TASK STATEMENT. Within the records below, filter for lines carrying the word "components" and copy them.

(Screenshot and code edit data)
++++
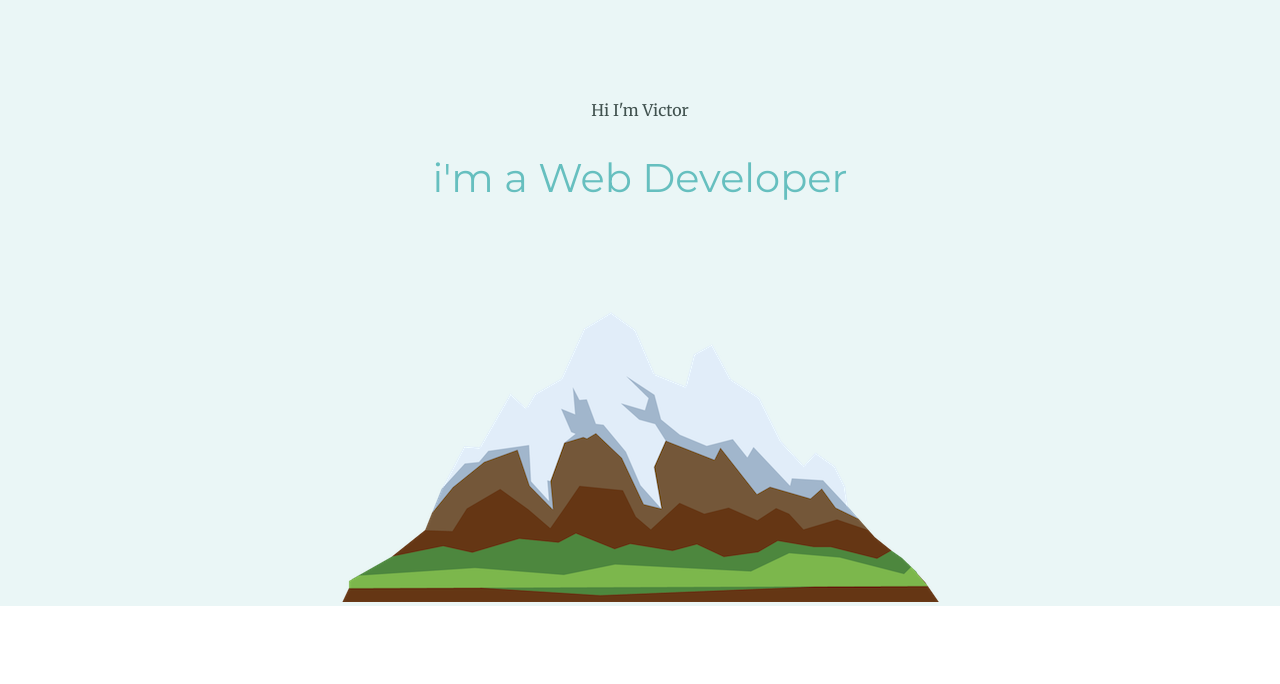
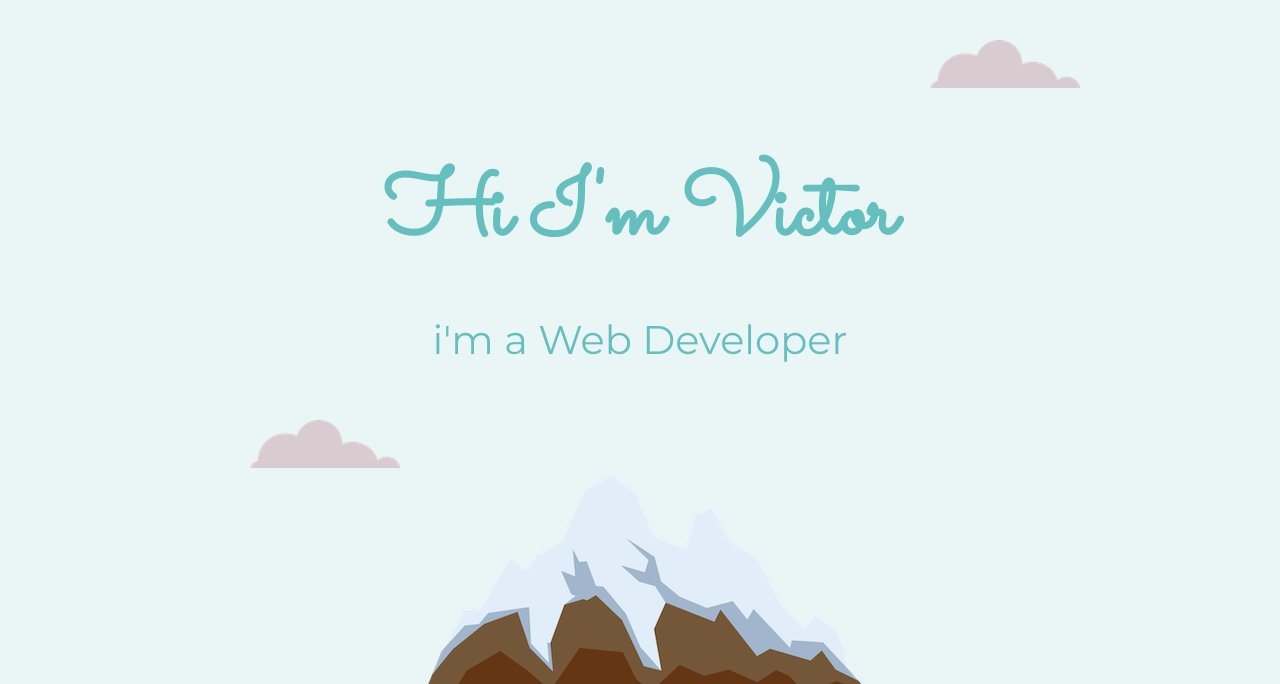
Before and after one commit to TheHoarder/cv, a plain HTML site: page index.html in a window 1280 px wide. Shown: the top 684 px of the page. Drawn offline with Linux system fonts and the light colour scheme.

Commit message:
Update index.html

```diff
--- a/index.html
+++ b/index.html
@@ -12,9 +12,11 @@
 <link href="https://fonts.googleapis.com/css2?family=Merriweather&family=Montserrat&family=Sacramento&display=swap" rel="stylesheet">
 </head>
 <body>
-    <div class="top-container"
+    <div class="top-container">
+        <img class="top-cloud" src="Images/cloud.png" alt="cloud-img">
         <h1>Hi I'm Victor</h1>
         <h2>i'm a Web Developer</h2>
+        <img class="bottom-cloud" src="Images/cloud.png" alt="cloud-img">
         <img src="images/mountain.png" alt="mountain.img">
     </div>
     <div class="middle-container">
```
++++
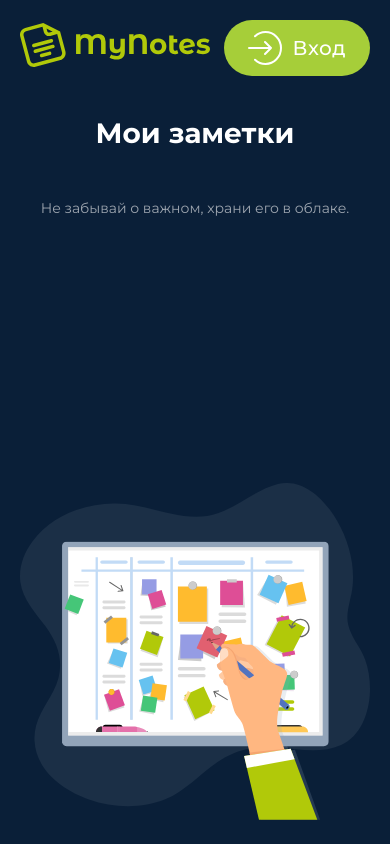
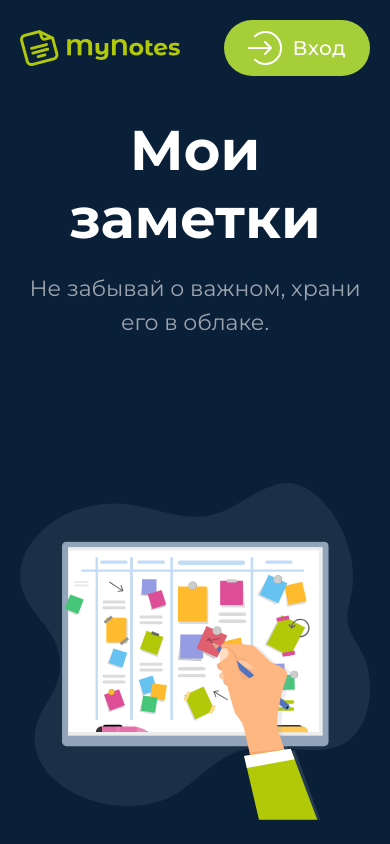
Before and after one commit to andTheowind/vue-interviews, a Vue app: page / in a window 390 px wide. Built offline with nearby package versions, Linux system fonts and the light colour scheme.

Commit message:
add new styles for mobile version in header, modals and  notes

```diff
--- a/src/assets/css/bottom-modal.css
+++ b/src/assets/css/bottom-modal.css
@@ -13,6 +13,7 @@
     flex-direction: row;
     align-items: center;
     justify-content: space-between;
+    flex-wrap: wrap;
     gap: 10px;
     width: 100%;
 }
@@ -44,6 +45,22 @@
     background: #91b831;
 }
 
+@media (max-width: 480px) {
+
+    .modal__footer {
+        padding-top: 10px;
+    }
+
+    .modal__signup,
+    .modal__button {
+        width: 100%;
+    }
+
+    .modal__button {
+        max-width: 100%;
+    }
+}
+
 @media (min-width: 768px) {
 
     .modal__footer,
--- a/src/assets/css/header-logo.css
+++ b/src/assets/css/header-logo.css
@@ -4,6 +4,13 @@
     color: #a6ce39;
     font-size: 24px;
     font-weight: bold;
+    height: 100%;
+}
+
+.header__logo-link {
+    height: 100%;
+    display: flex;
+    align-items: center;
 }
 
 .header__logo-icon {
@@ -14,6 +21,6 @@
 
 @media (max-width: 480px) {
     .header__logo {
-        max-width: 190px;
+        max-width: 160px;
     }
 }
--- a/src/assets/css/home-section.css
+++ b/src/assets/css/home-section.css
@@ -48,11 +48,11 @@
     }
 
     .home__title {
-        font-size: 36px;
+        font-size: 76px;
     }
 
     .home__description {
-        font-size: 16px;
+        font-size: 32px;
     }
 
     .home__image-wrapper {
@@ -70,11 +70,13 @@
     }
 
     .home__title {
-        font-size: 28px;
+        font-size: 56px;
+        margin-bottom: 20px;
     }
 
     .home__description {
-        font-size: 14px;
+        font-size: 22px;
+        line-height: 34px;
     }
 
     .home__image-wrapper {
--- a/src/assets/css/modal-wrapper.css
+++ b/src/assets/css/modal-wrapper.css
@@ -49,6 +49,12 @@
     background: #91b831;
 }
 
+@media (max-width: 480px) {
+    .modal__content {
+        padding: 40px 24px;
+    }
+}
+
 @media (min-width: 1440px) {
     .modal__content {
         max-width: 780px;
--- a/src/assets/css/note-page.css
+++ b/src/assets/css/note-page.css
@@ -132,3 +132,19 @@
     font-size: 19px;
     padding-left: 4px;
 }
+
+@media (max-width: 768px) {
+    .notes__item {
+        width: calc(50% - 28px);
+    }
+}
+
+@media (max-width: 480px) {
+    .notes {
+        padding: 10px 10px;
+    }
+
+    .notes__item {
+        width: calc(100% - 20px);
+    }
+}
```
++++
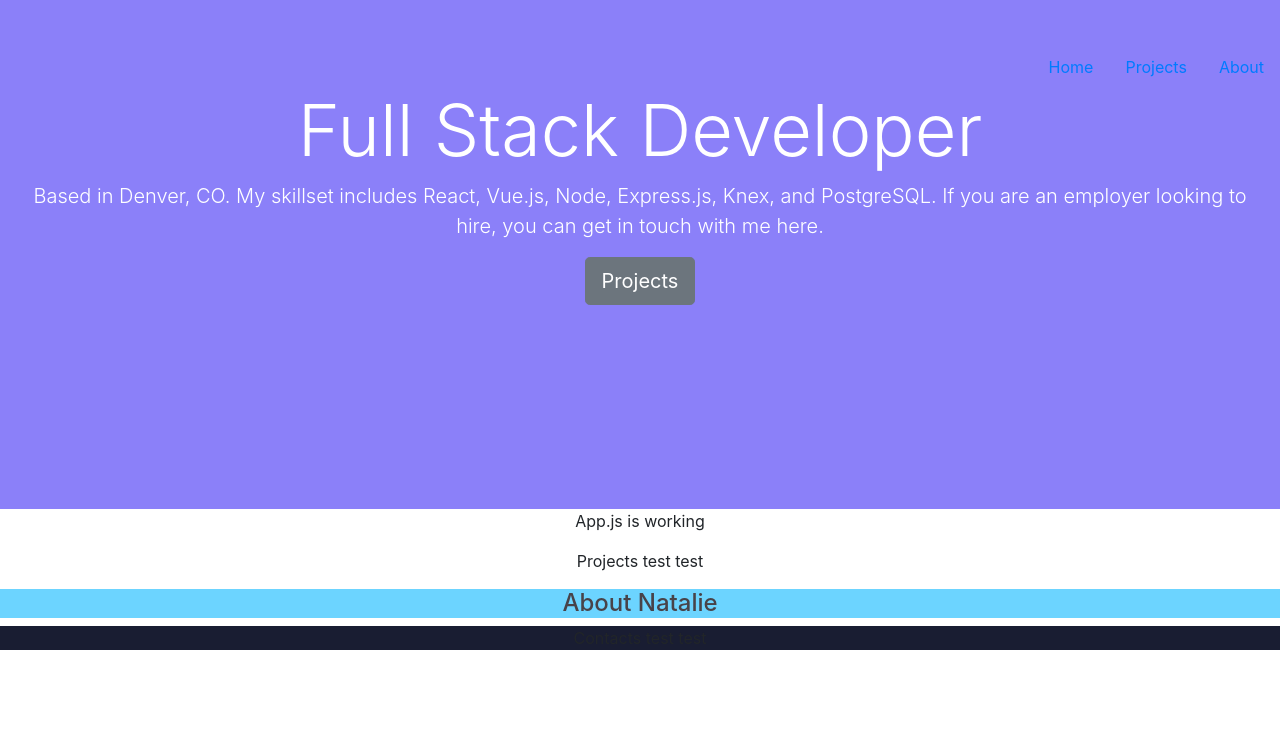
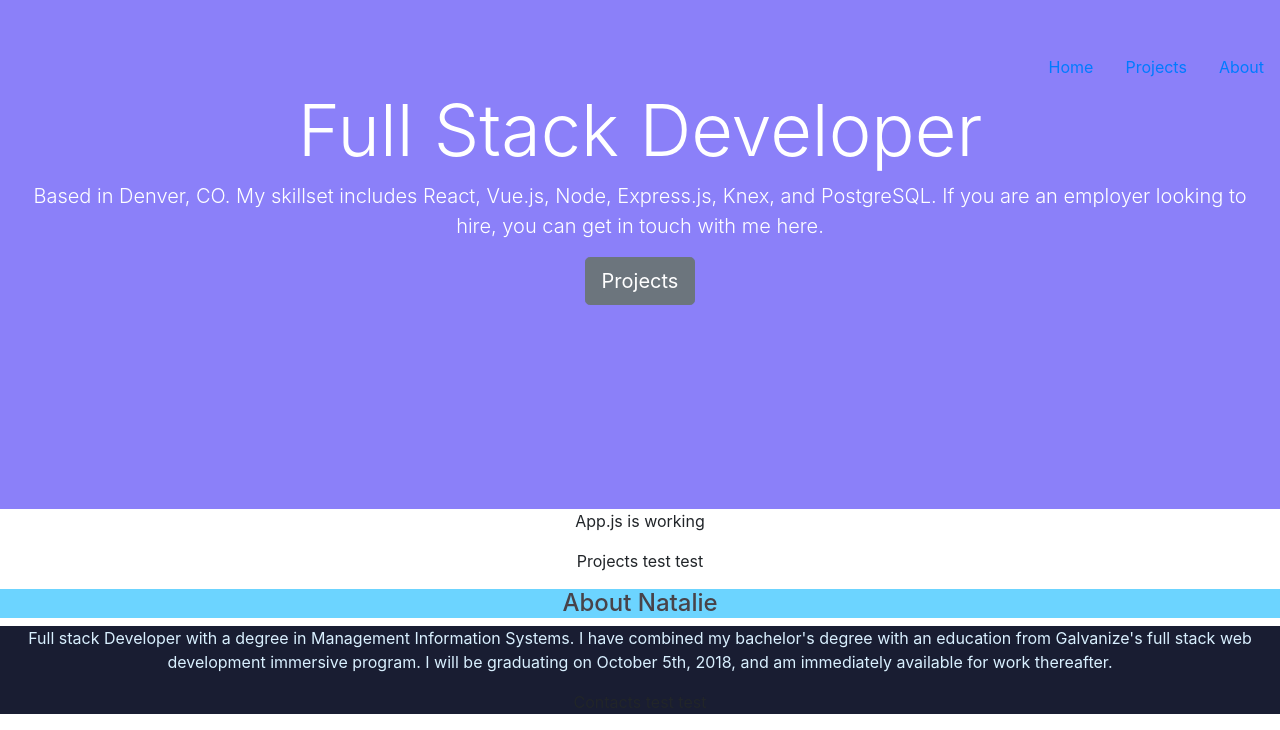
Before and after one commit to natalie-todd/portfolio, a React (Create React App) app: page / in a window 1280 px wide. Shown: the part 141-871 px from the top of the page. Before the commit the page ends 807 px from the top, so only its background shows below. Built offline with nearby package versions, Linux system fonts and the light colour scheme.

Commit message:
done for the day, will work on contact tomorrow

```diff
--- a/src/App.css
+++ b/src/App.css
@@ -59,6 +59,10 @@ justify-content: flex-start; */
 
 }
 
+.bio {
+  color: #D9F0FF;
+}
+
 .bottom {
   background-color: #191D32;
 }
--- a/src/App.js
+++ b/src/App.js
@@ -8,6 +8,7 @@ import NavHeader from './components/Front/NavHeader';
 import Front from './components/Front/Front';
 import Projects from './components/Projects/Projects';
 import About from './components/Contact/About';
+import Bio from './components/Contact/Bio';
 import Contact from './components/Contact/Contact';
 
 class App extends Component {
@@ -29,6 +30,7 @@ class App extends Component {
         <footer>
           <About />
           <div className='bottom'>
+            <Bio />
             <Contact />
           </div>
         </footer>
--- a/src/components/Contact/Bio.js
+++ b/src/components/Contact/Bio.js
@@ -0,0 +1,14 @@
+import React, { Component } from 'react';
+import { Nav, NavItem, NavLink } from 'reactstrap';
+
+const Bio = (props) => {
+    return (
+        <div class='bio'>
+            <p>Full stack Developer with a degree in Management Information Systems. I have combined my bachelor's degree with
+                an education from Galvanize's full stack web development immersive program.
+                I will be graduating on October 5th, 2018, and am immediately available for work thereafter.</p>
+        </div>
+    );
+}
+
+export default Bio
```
++++
YOUR RESPONSE.
@@ -8,6 +8,7 @@ import NavHeader from './components/Front/NavHeader';
 import Front from './components/Front/Front';
 import Projects from './components/Projects/Projects';
 import About from './components/Contact/About';
+import Bio from './components/Contact/Bio';
 import Contact from './components/Contact/Contact';
--- a/src/components/Contact/Bio.js
+++ b/src/components/Contact/Bio.js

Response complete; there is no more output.